A total of 97 artists presented proposals. The four finalists are: Ned Kahn of Sebastopol, California; Patrick Marold of Denver, Colorado; and Matthew Ritchie and Sarah Sze, both of New York City.

Linsberger said "a handful of Maine artists responded," to the request for proposals, but none met requirements that include having experience creating large pieces of outdoor art that can last up to 25 years.

No one criticized or questioned the lack of a Maine artist among the finalists at Monday's forum – 130 people signed up in advance to attend. But two of the finalists have ties to Maine, Linsberger said. Ritchie is building a home in Blue Hill and Sze has been coming to Maine to visit family and friends for years.

All four artists were in Portland on Monday where they were interviewed by the committee and given a site walk of the plaza, which is next to the Westin Portland Harborview hotel, formerly known as the Eastland Hotel.

Congress Square Plaza is located at a busy five-way intersection that WRT has been hired to redesign. The public art installation is to be integrated into the redesign of the plaza and intersection.

Each artist was given about 20 minutes to make a presentation about why they should be hired, but none offered specific proposals. That won't occur until the selected artist has met with the landscape architect.

Kahn said he has created public art in locations across the globe, including pieces in Perth, Australia, and in Singapore. He likes to create artwork with a connection to nature.

One of his installations on what had been a "bleak urban" plaza in Pittsburgh consists of a "forest" of thin, stainless steel poles that move in the wind. Fog drifts through the forest "evoking a whole different micro-climate," Kahn said.

In Singagore, Kahn designed a vertical glass container that fills with water, forming a huge vortex that drains down a two-story building before emptying into a pool.

Sze has done a lot of public art in New York City, including in Central Park. She has also created public art installations in Venice, Italy. She said she was attracted to the Portland site because it has a lot of potential.

"I think the park has the potential to do many things at once," Sze said. Because the space is currently sees many types of users, "I think the artwork in this space has to be flexible," she said.

In one public art installation, Marold used over 250 beetle-kill logs from Colorado to create a shadow array at the Denver International Airport. The array is lit up at night. In another installation, he created a field of windmills in Iceland that light up at night.

Ritchie presented slides of an art installation he created in a square in Istanbul, Turkey, that plays 40 different songs. Because the sculpture is wired for sound, the art piece can be used for musical performances as well.

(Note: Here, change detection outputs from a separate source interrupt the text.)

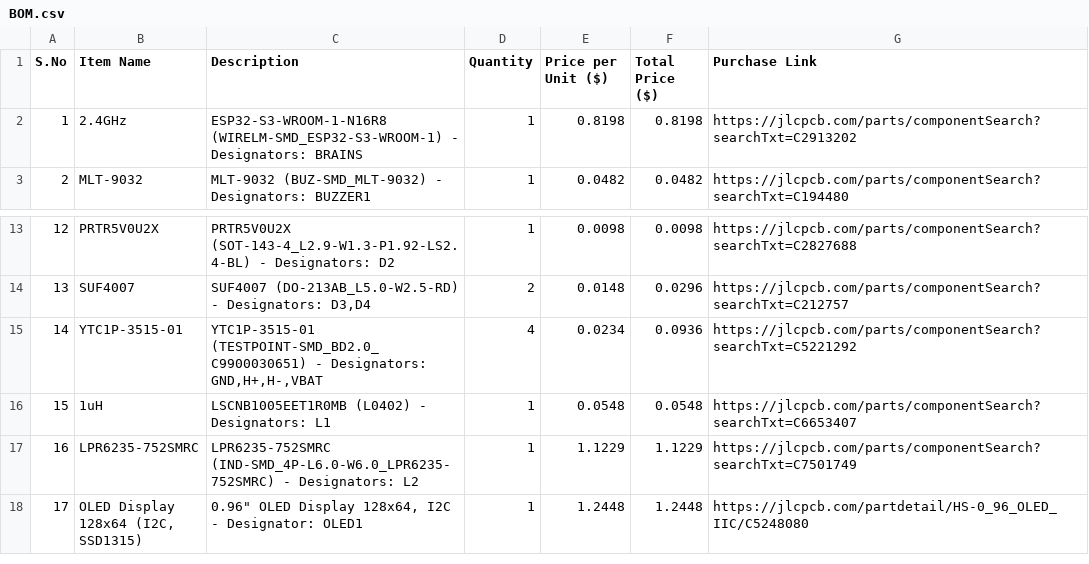
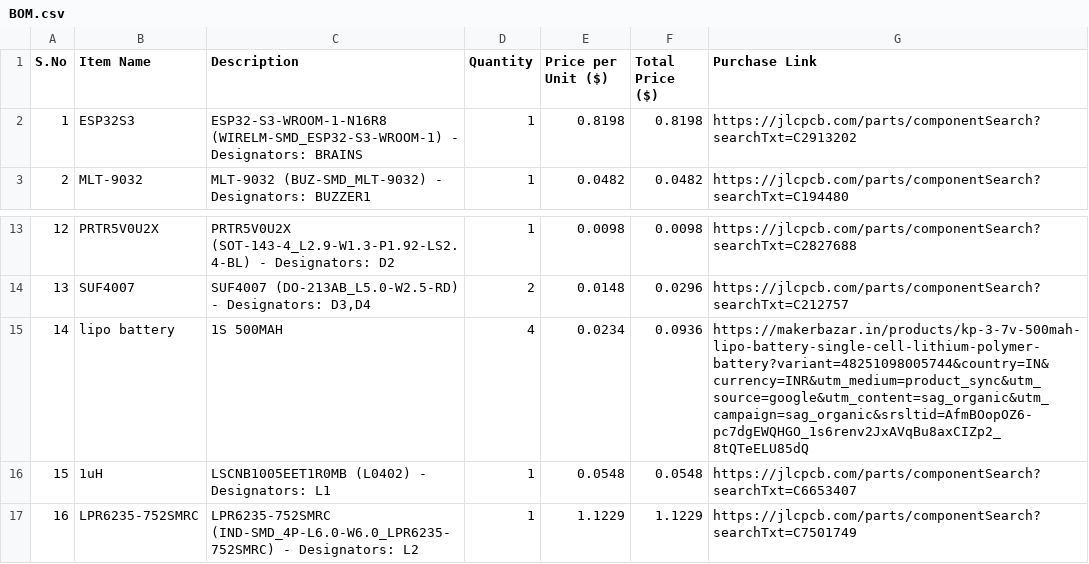
Before and after one commit to Shaurya-Ashu/waker, a CSV file: BOM/BOM.csv, drawn as a sheet; only a part is shown, gaps mark what is left out; the shorter side is filled out with more unchanged rows.

Commit message:
Update BOM.csv

```diff
--- a/BOM/BOM.csv
+++ b/BOM/BOM.csv
@@ -1,3 +1,3 @@
 S.No,Item Name,Description,Quantity,Price per Unit ($),Total Price ($),Purchase Link
-1,2.4GHz,ESP32-S3-WROOM-1-N16R8 (WIRELM-SMD_ESP32-S3-WROOM-1) - Designators: BRAINS,1,0.8198,0.8198,https://jlcpcb.com/parts/componentSearch?searchTxt=C2913202
+1,ESP32S3,ESP32-S3-WROOM-1-N16R8 (WIRELM-SMD_ESP32-S3-WROOM-1) - Designators: BRAINS,1,0.8198,0.8198,https://jlcpcb.com/parts/componentSearch?searchTxt=C2913202
 2,MLT-9032,MLT-9032 (BUZ-SMD_MLT-9032) - Designators: BUZZER1,1,0.0482,0.0482,https://jlcpcb.com/parts/componentSearch?searchTxt=C194480
@@ -14,3 +14,3 @@
 13,SUF4007,"SUF4007 (DO-213AB_L5.0-W2.5-RD) - Designators: D3,D4",2,0.0148,0.0296,https://jlcpcb.com/parts/componentSearch?searchTxt=C212757
-14,YTC1P-3515-01,"YTC1P-3515-01 (TESTPOINT-SMD_BD2.0_C9900030651) - Designators: GND,H+,H-,VBAT",4,0.0234,0.0936,https://jlcpcb.com/parts/componentSearch?searchTxt=C5221292
+14,lipo battery,1S 500MAH ,4,0.0234,0.0936,https://makerbazar.in/products/kp-3-7v-500mah-lipo-battery-single-cell-lithium-polymer-battery?variant=48251098005744&country=IN&currency=INR&utm_medium=product_sync&utm_source=google&utm_content=sag_organic&utm_campaign=sag_organic&srsltid=AfmBOopOZ6-pc7dgEWQHGO_1s6renv2JxAVqBu8axCIZp2_8tQTeELU85dQ
 15,1uH,LSCNB1005EET1R0MB (L0402) - Designators: L1,1,0.0548,0.0548,https://jlcpcb.com/parts/componentSearch?searchTxt=C6653407
```
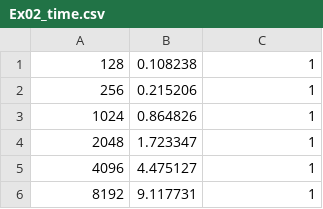
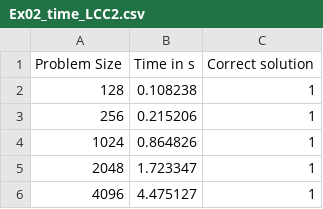
Before and after one commit to davirieser/ParrProg, a CSV file: 07/Ex02_time_LCC2.csv (was 07/Ex02_time.csv), drawn as a sheet; only a part is shown; the shorter side is filled out with more unchanged rows.

```diff
--- a/07/Ex02_time.csv
+++ b/07/Ex02_time_LCC2.csv
@@ -1 +1,2 @@
+Problem Size, Time in s, Correct solution
 128, 0.108238, 1
```
Also changed, not shown: 07/Ex01_time_LCC2.csv, 07/Ex03_time_LCC2.csv, 7 other files.
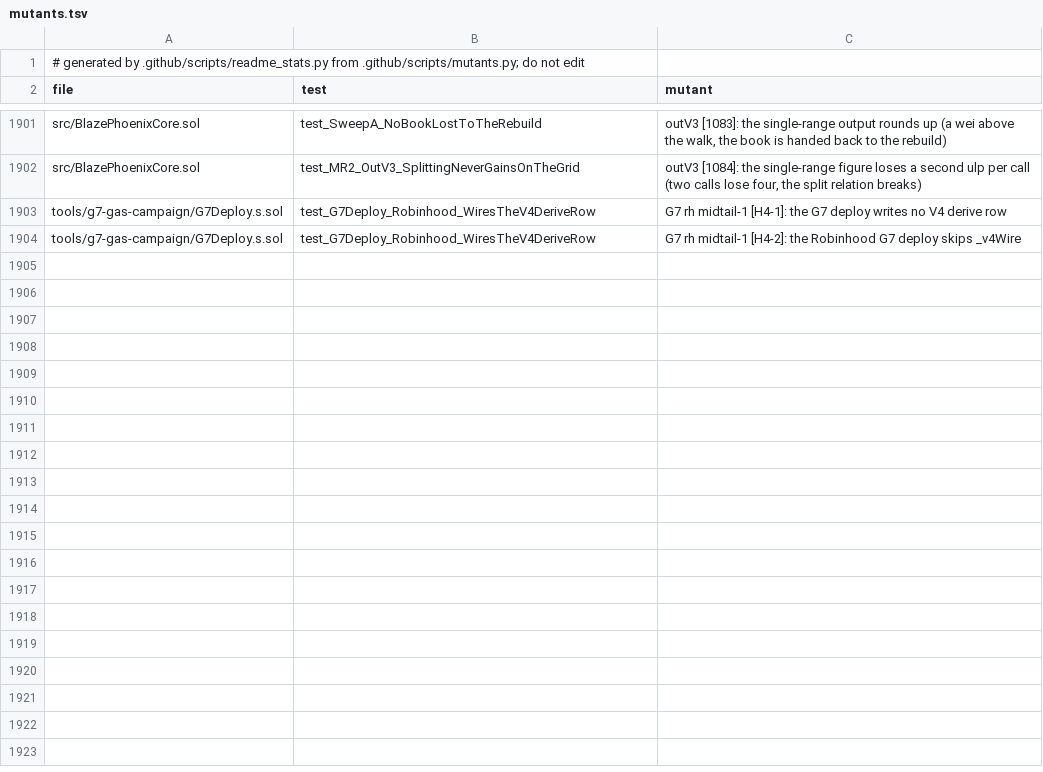
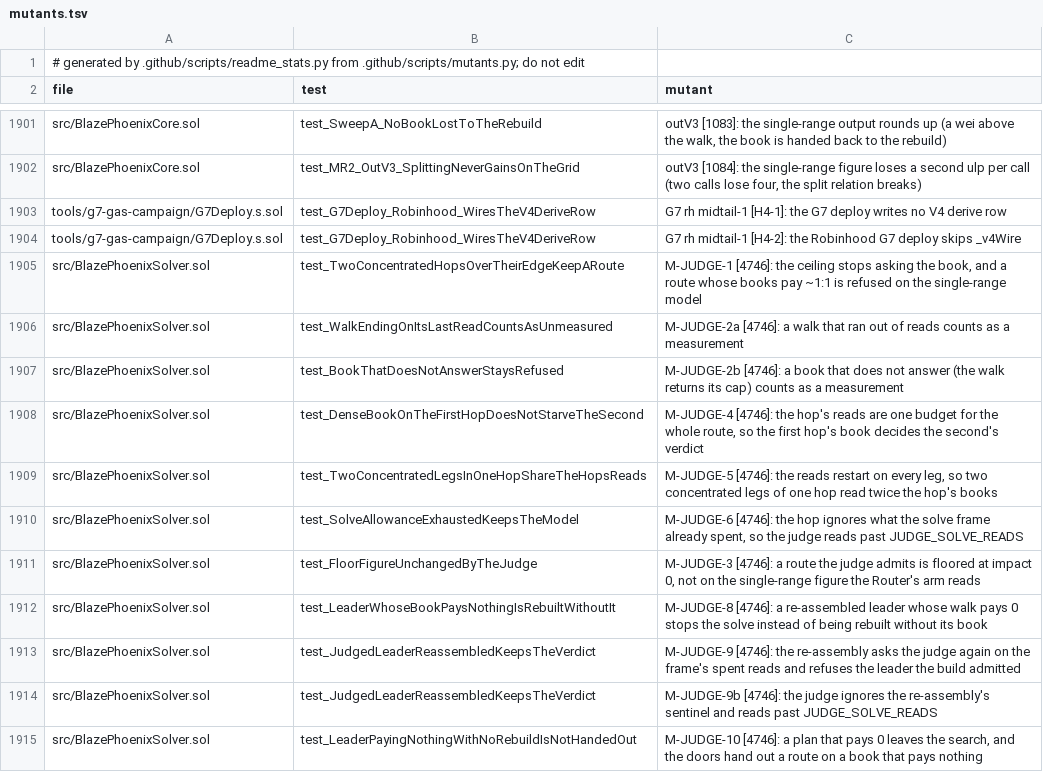
Before and after one commit to blazephoenixxyz-crypto/Blaze-Phoenix-Dex, a TSV file: docs/assurance/mutants.tsv, drawn as a sheet; only a part is shown, gaps mark what is left out.

```diff
--- a/docs/assurance/mutants.tsv
+++ b/docs/assurance/mutants.tsv
@@ -1904 +1904,12 @@ tools/g7-gas-campaign/G7Deploy.s.sol	test_G7Deploy_Robinhood_WiresTheV4DeriveRow
 tools/g7-gas-campaign/G7Deploy.s.sol	test_G7Deploy_Robinhood_WiresTheV4DeriveRow	G7 rh midtail-1 [H4-2]: the Robinhood G7 deploy skips _v4Wire
+src/BlazePhoenixSolver.sol	test_TwoConcentratedHopsOverTheirEdgeKeepARoute	M-JUDGE-1 [4746]: the ceiling stops asking the book, and a route whose books pay ~1:1 is refused on the single-range model
+src/BlazePhoenixSolver.sol	test_WalkEndingOnItsLastReadCountsAsUnmeasured	M-JUDGE-2a [4746]: a walk that ran out of reads counts as a measurement
+src/BlazePhoenixSolver.sol	test_BookThatDoesNotAnswerStaysRefused	M-JUDGE-2b [4746]: a book that does not answer (the walk returns its cap) counts as a measurement
+src/BlazePhoenixSolver.sol	test_DenseBookOnTheFirstHopDoesNotStarveTheSecond	M-JUDGE-4 [4746]: the hop's reads are one budget for the whole route, so the first hop's book decides the second's verdict
+src/BlazePhoenixSolver.sol	test_TwoConcentratedLegsInOneHopShareTheHopsReads	M-JUDGE-5 [4746]: the reads restart on every leg, so two concentrated legs of one hop read twice the hop's books
+src/BlazePhoenixSolver.sol	test_SolveAllowanceExhaustedKeepsTheModel	M-JUDGE-6 [4746]: the hop ignores what the solve frame already spent, so the judge reads past JUDGE_SOLVE_READS
+src/BlazePhoenixSolver.sol	test_FloorFigureUnchangedByTheJudge	M-JUDGE-3 [4746]: a route the judge admits is floored at impact 0, not on the single-range figure the Router's arm reads
+src/BlazePhoenixSolver.sol	test_LeaderWhoseBookPaysNothingIsRebuiltWithoutIt	M-JUDGE-8 [4746]: a re-assembled leader whose walk pays 0 stops the solve instead of being rebuilt without its book
+src/BlazePhoenixSolver.sol	test_JudgedLeaderReassembledKeepsTheVerdict	M-JUDGE-9 [4746]: the re-assembly asks the judge again on the frame's spent reads and refuses the leader the build admitted
+src/BlazePhoenixSolver.sol	test_JudgedLeaderReassembledKeepsTheVerdict	M-JUDGE-9b [4746]: the judge ignores the re-assembly's sentinel and reads past JUDGE_SOLVE_READS
+src/BlazePhoenixSolver.sol	test_LeaderPayingNothingWithNoRebuildIsNotHandedOut	M-JUDGE-10 [4746]: a plan that pays 0 leaves the search, and the doors hand out a route on a book that pays nothing
```
Also changed, not shown: 24 other files.
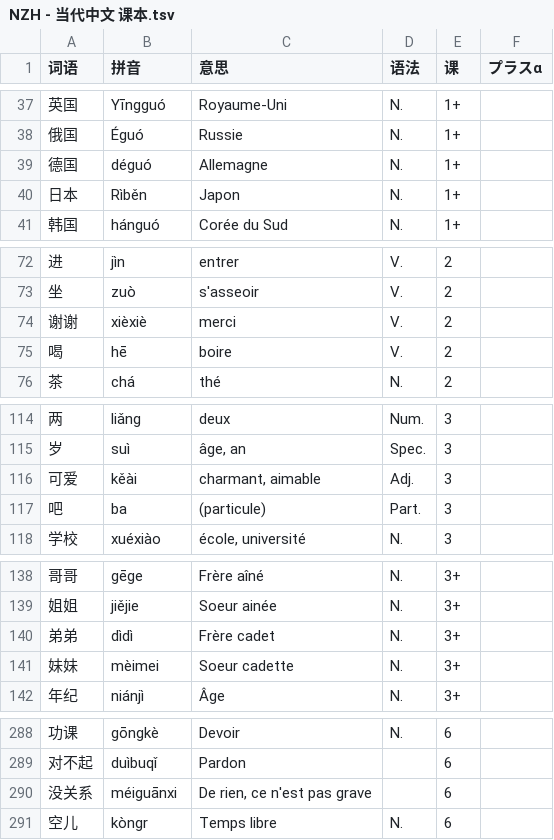
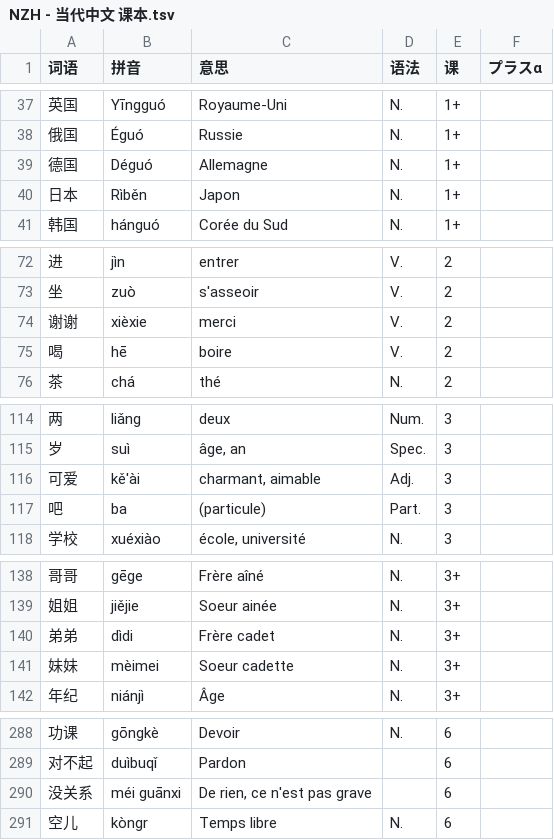
Before and after one commit to jdwebdev/chinois, a TSV file: tsv/NZH - 当代中文 课本.tsv, drawn as a sheet; only a part is shown, gaps mark what is left out.

Commit message:
Error fix

```diff
--- a/tsv/NZH - 当代中文 课本.tsv
+++ b/tsv/NZH - 当代中文 课本.tsv
@@ -38,3 +38,3 @@
 俄国	Éguó	Russie	N.	1+	
-德国	déguó	Allemagne	N.	1+	
+德国	Déguó	Allemagne	N.	1+	
 日本	Rìběn	Japon	N.	1+	
@@ -73,3 +73,3 @@
 坐	zuò	s'asseoir	V.	2	
-谢谢	xièxiè	merci	V.	2	
+谢谢	xièxie	merci	V.	2	
 喝	hē	boire	V.	2	
@@ -115,3 +115,3 @@
 岁	suì	âge, an	Spec.	3	
-可爱	kěài	charmant, aimable	Adj.	3	
+可爱	kě'ài	charmant, aimable	Adj.	3	
 吧	ba	(particule)	Part.	3	
@@ -139,3 +139,3 @@
 姐姐	jiějie	Soeur ainée	N.	3+	
-弟弟	dìdì	Frère cadet	N.	3+	
+弟弟	dìdi	Frère cadet	N.	3+	
 妹妹	mèimei	Soeur cadette	N.	3+	
@@ -289,3 +289,3 @@
 对不起	duìbuqǐ	Pardon		6	
-没关系	méiguānxi	De rien, ce n'est pas grave		6	
+没关系	méi guānxi	De rien, ce n'est pas grave		6	
 空儿	kòngr	Temps libre	N.	6	
```
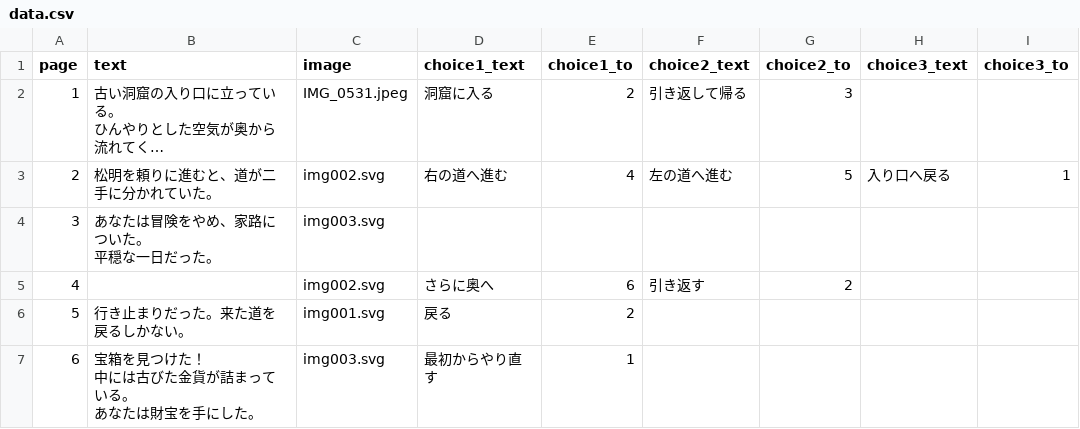
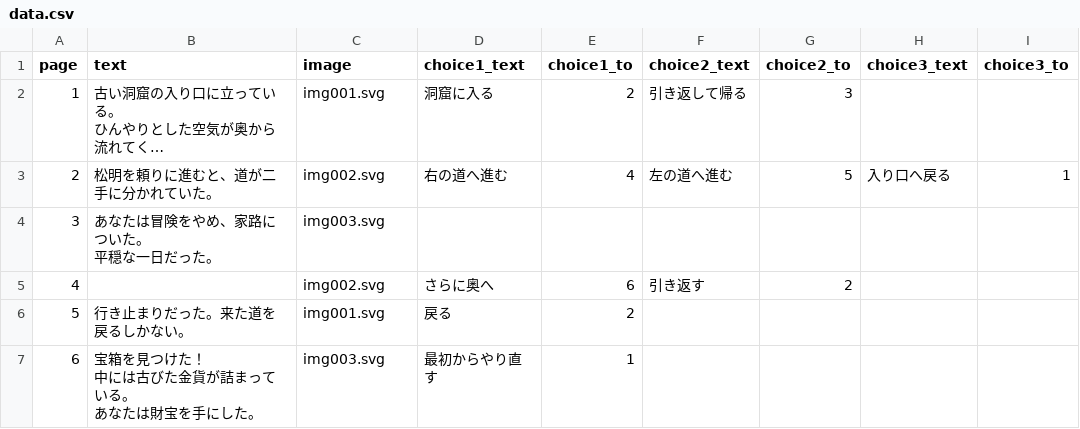
Before and after one commit to fuja34/test, a CSV file: data/data.csv, drawn as a sheet; long unchanged cells end in …; the diff names each change by its address in the sheet, - before the commit and + after, or states it on an @@ line.

Commit message:
Add files via upload

```diff
--- a/data/data.csv
+++ b/data/data.csv
-C2 (image): IMG_0531.jpeg
+C2 (image): img001.svg
```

"Whoever you end up choosing, know that you've chosen from a wildly different array of artists," Ritchie said.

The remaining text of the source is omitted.